Her research, supervised by Dr Mariann Rand-Weaver and Professor John Sumpter, seeks to identify the impact that the pain-killer ibuprofen has on fish. She has discovered that that the human enzyme targeted by the drug and is also present in fish, therefore aquatic life could be affected by the drug passing into the sea and rivers from human waste.
Alpa said, “Many drugs have now been detected in the rivers, and there is considerable concern for the health of the wildlife that may become exposed to these.”
She is currently working with the IES to use the £1,000 prize to publicise her study.
“There are ways in which we can all minimise the impact on the environment, by promoting correct usage of prescription and over-the-counter medicines and responsible disposal of these” she added.
Alpa will be explaining her research at the annual Burntwood Lecture, held at the Museum of London Docklands on Thursday 21st November.
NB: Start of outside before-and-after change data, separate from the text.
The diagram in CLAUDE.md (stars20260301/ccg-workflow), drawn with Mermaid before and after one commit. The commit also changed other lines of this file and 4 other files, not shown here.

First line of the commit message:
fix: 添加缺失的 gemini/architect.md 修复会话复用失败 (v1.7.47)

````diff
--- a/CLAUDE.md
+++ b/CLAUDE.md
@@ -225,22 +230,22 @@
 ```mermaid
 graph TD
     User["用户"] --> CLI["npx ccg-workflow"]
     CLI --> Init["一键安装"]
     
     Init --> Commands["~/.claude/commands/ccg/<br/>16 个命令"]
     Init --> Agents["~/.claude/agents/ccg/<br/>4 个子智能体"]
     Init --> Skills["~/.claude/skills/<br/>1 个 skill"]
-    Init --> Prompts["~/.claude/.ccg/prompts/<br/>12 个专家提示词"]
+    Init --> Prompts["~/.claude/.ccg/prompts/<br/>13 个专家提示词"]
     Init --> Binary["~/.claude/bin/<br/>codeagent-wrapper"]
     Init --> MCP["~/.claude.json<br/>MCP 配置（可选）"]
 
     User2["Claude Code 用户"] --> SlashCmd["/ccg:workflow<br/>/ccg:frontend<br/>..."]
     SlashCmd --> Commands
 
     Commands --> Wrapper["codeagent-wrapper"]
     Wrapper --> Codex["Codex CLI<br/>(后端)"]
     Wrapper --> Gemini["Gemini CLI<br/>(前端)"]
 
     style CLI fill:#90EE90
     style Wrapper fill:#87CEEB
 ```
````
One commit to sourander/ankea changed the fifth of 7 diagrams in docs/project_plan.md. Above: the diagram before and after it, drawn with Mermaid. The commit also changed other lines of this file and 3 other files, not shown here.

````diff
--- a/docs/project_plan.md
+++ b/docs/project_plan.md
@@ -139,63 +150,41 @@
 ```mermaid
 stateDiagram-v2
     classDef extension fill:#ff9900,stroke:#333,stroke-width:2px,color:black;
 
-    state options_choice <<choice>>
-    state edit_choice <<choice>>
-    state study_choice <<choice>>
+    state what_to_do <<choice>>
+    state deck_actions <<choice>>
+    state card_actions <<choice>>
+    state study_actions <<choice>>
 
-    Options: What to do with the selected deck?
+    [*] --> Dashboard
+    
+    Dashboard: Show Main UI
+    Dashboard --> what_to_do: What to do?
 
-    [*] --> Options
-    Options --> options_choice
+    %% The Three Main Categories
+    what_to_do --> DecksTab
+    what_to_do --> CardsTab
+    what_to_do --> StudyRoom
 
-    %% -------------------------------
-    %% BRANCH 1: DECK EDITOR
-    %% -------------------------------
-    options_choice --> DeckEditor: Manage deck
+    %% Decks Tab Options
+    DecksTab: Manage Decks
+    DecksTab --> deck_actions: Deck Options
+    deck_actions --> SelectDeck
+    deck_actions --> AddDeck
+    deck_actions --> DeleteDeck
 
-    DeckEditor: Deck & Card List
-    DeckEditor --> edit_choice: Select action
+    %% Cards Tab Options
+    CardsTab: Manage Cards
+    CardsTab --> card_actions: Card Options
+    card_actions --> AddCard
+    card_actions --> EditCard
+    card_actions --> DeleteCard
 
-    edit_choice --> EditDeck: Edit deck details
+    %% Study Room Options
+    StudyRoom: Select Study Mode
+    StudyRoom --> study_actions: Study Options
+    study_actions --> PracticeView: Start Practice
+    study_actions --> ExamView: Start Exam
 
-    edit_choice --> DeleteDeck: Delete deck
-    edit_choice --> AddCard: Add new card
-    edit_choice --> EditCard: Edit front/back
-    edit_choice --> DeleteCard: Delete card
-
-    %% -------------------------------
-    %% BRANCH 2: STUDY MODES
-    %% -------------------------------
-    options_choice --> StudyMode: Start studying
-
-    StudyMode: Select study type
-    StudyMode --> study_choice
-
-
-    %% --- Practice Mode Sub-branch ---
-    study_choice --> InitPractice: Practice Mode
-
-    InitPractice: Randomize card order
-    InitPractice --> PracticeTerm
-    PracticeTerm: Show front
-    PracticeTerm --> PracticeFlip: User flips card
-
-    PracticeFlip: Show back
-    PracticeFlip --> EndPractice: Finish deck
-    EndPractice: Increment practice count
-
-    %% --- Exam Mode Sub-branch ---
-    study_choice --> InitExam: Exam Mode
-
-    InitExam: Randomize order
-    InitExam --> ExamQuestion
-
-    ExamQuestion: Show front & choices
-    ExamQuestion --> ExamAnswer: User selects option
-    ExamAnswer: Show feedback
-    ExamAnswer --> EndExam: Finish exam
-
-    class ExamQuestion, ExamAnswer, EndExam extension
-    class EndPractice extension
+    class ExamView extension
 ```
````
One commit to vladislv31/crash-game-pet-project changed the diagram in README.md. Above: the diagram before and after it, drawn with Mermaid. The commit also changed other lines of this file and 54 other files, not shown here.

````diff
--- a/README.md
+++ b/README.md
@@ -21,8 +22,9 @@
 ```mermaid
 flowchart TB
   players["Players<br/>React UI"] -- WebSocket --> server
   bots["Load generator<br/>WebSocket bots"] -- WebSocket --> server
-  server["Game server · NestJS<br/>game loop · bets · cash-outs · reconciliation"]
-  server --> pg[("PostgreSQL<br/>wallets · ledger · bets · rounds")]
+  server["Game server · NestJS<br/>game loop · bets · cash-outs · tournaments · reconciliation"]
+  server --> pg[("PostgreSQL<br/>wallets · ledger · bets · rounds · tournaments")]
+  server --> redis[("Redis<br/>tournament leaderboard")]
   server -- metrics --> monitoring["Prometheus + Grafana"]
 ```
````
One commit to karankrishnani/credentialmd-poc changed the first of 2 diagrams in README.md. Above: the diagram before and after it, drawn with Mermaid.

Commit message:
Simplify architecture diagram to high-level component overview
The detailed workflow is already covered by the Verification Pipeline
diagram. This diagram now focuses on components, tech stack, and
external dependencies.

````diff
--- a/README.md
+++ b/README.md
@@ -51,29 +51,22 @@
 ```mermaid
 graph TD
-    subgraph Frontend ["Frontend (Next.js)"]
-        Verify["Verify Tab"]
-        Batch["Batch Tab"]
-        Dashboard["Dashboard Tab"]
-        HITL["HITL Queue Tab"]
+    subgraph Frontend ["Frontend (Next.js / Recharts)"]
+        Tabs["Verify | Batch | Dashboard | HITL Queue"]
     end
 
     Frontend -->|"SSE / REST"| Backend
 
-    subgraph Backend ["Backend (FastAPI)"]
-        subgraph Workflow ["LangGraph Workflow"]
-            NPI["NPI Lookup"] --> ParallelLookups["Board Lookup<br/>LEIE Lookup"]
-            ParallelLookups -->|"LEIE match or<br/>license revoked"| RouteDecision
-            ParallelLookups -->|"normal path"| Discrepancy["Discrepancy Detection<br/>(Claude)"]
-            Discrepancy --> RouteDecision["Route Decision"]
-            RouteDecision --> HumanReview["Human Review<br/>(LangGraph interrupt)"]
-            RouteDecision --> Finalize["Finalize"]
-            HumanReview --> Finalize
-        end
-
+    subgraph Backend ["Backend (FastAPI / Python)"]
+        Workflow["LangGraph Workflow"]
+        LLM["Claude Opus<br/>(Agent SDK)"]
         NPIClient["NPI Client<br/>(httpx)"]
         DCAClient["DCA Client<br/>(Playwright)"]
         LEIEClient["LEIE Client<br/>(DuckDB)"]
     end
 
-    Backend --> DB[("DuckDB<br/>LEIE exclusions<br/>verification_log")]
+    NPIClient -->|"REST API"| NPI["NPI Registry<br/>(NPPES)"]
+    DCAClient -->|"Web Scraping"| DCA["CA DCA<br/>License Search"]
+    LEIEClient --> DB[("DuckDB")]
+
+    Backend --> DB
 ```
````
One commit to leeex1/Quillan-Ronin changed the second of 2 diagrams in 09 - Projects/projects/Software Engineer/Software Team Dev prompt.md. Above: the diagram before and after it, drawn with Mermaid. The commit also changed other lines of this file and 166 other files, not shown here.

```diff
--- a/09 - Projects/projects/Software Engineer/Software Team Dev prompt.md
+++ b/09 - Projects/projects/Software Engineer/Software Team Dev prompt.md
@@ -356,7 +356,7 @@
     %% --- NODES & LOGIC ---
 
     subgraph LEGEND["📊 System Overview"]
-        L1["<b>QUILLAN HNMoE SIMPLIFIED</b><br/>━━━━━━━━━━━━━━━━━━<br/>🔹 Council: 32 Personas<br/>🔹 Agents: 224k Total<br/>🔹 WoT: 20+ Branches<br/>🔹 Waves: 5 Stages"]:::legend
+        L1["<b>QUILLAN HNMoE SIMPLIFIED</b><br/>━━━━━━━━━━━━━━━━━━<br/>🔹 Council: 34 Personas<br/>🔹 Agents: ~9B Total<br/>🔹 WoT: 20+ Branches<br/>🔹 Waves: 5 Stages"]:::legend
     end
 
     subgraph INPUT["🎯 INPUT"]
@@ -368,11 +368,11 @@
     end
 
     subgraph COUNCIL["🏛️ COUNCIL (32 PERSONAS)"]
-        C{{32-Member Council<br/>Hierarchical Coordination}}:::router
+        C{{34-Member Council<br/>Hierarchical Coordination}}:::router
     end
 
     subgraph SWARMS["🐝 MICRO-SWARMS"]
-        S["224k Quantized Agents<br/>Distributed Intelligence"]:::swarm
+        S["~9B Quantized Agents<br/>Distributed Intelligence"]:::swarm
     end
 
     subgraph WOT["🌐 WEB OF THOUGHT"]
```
IES CEO, Adam Donnan says “Alpa’s work won the award because of both the excellence of the research and the interesting message it contains. Whilst many people know about the effect of some very toxic drugs on the aquatic ecosystem, there is little awareness of the impact of more common drugs such as ibuprofen.”